Mega-sinkholes are forming as the Dead Sea shrinks. Israelis feel it’s a disaster, but the Geological Survey of Israel begs to differ and has a quirky suggestion for adapting to the evolving landscape
Ruth Schuster is Senior Editor at the Haaretz-TheMarker English Edition.
Schuster has worked in writing, editing and translation for English and Hebrew-language publications for more than two decades. She holds a BSc in biology from the Hebrew University of Jerusalem.
She lives in Tel Aviv with her daughter and multiple pets and in her spare time, promotes animal rights.
Over 100,000 years ago, a group of Neanderthals in Italy would winter in a cave by the seaside and dive as much as 4 meters deep to collect shells – but not for eating
Global warming is exacerbating atmospheric chaos in unpredictable ways, science warns, and Tel Aviv just bore the brunt
Archaeologists discover stone table used to measure liquids such as wine or oil for sale in lower part of Jerusalem by a paved plaza
From the discovery of the earliest story art in Asia to the uncovering of the Pilgrimage Road in Jerusalem and burials with pets, the decade that was has shed new light on who we think we are | 2010-2019 roundup: Part 5
Female Scythian warriors have been found before, but this is the first time multiple generations were found buried together – with a golden headdress and other grave goods that thieves missed
Two smallish specimens only twice the size of horses, found in Montana, weren’t teacup tyrannosaurs: Jane and Petey were juveniles of the real thing

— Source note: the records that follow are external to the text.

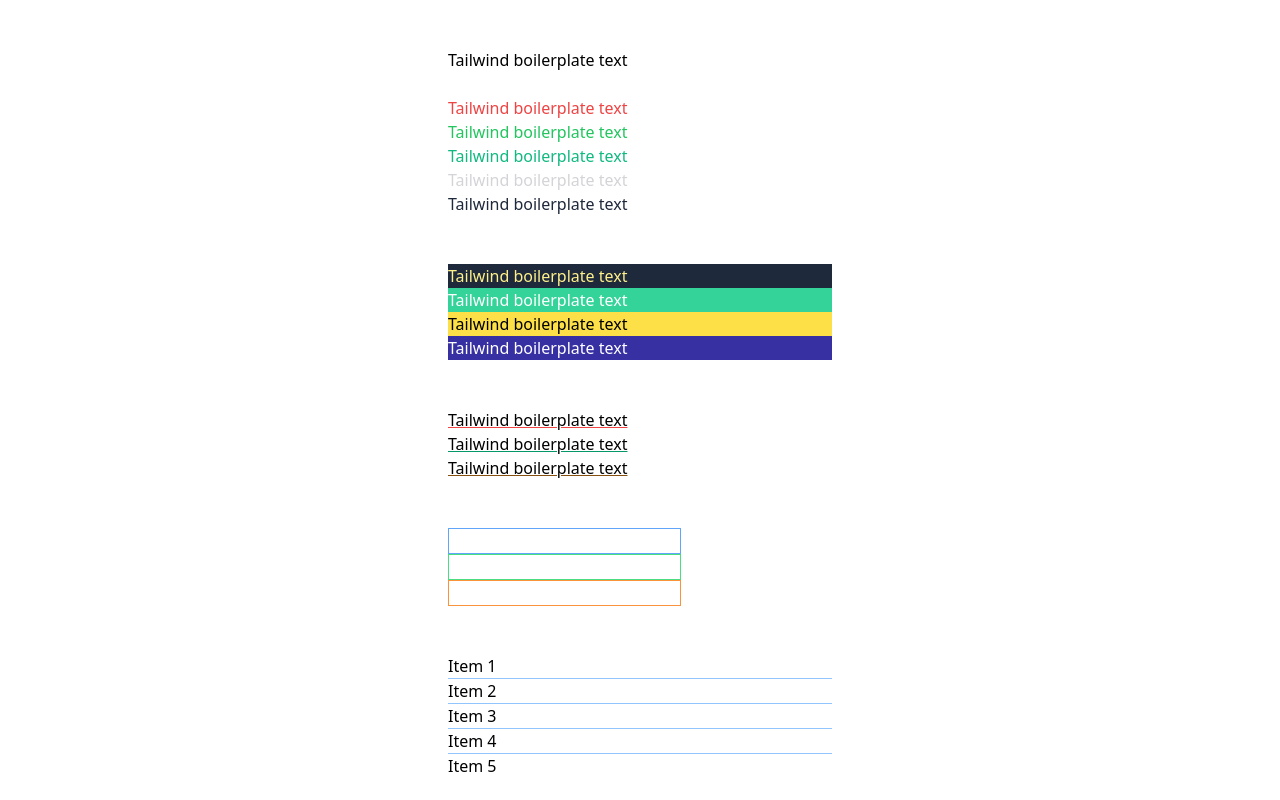
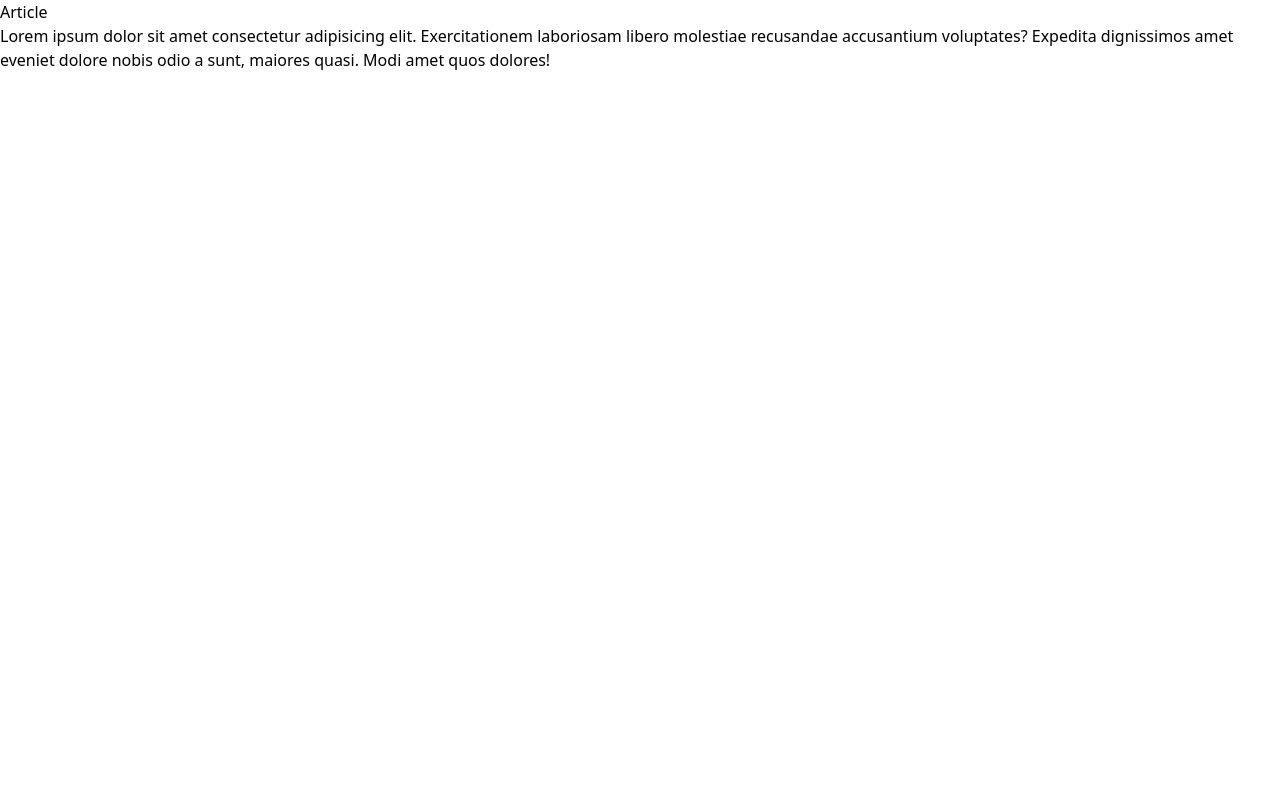
Before and after one commit to nsagias/react-tailwindcss-starter, a React (Create React App) app: page / in a window 1280 px wide. Shown: the top 800 px of the page. Built offline with nearby package versions, Linux system fonts and the light colour scheme.

Commit message:
create containers and spacing

```diff
--- a/src/App.tsx
+++ b/src/App.tsx
@@ -2,11 +2,12 @@ import './App.css';
 import Alert from './components/Alert/Alert';
 import AlertTailwind from './components/Alert/AlertTailwind';
 import Colors from './components/Colors/Colors';
+import Containers from './components/Containers/Containers';
 
 function App() {
   return (
     <div className="App">
-      <Colors />
+      <Containers />
     </div>
   );
 }
--- /dev/null
+++ b/src/components/Containers/Containers.tsx
@@ -0,0 +1,15 @@
+export default function Containers() {
+  return (
+    <div>
+      <article>
+        <h3>Article</h3>
+        <p>
+          Lorem ipsum dolor sit amet consectetur adipisicing elit.
+          Exercitationem laboriosam libero molestiae recusandae accusantium
+          voluptates? Expedita dignissimos amet eveniet dolore nobis odio a
+          sunt, maiores quasi. Modi amet quos dolores!
+        </p>
+      </article>
+    </div>
+  );
+}
```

Coins placed in a clay juglet 1,200 years ago included rare specimens from North Africa and one issued by Caliph Haroun A-Rashid, on whom 'One Thousand and One Nights,' was based
Spear-throwing is an acquired skill and the peewee atlatls found in the prehistoric North American site of Par-Tee would have fit the hands of children very nicely
Weather havoc is likely to hit around Christmas 2020, say scientists after identifying correlation between warming events around the world
Apes that share and care are capable of achieving superior technological prowess when fishing for termites, science proves. Is this the origin of our cumulative culture?
The last Ice Age peaked 20,000 years ago, then the glaciers began to melt and the oceans to rise – including the Mediterranean, where ancient, drowned villages still lie preserved beneath the waves
Homo erectus died out far later than thought: redating a site in Java shows survival until just over 100,000 years ago
Actual woman’s remains haven’t been found, but analysis of a piece of birch tar she chewed shows she was of hunter-gatherer stock, dark with blue eyes and ate duck
The Romans loved their raw fish guts sauce and, appropriately for an industry based on fermenting fish offal, the factory found in Ashkelon was nowhere near homes
The part-human, part-animal hunters targeting pigs and bison look a lot like prehistoric European depictions of therianthropes, which some think attest to early shamanism
The naval prowess of our distant ancestors was demonstrated when it was shown it’s impossible to reach Japan’s Ryukyu Islands on reed rafts
Researching hyrax calls at the Dead Sea may tell us something about the evolution of speech, and more about the evolution of swagger
Trying to capture carbon from emissions doesn’t work, says Prof. Mark Z. Jacobson of Stanford. Put the resources into switching to renewables and go plant a tree, he urges
Over 70,000 dead birds that crashed into buildings in Chicago all shrank in size — but there was some surprise growth elsewhere
As world leaders convene for COP25 in Madrid: Israel hasn’t enacted any climate law but settles for ephemeral government resolutions, says environmental watchdog report, explaining why puny Israel’s emissions do matter a great deal
No evidence found to support the narrative that the Justinianic plague killed up to half the population in the sixth century, ushering in the Dark Ages
Not finding cooking technology from 2,500 years ago, archaeologists tap isotope analysis to investigate how exactly the pre-Colombian people of Puerto Rico prepared their shellfish
Science had been ignoring a highly unstable acid because, well, it’s highly unstable. But it’s actually regulating the acidity of our blood — and may be killing ocean life
Arid Israel and the waterlogged Netherlands have more in common than one might assume and should collaborate, says Carola van Rijnsoever, Dutch ambassador for sustainable development
Nested arcs engraved on a bone and a stone 53,000 years ago at Quneitra create the impression of continuous lines, whole circles and balance where none exist, the archaeologists say
The hotter it gets, the faster bacteria breathe and the more carbon dioxide and methane they emit — and bacteria comprise half the globe’s biomass
Tar made of birch bark was their best option for gluing handles to axes and tools: coincidence or Neanderthal research?
Are eagle talons forever? On 'Neanderthal necklaces' and confusion about our prehistoric cousins and ourselves
Models failed to factor in how massive ice melt will affect the very bottom of the food chain — on which sea life in the Atlantic depends, new paper explains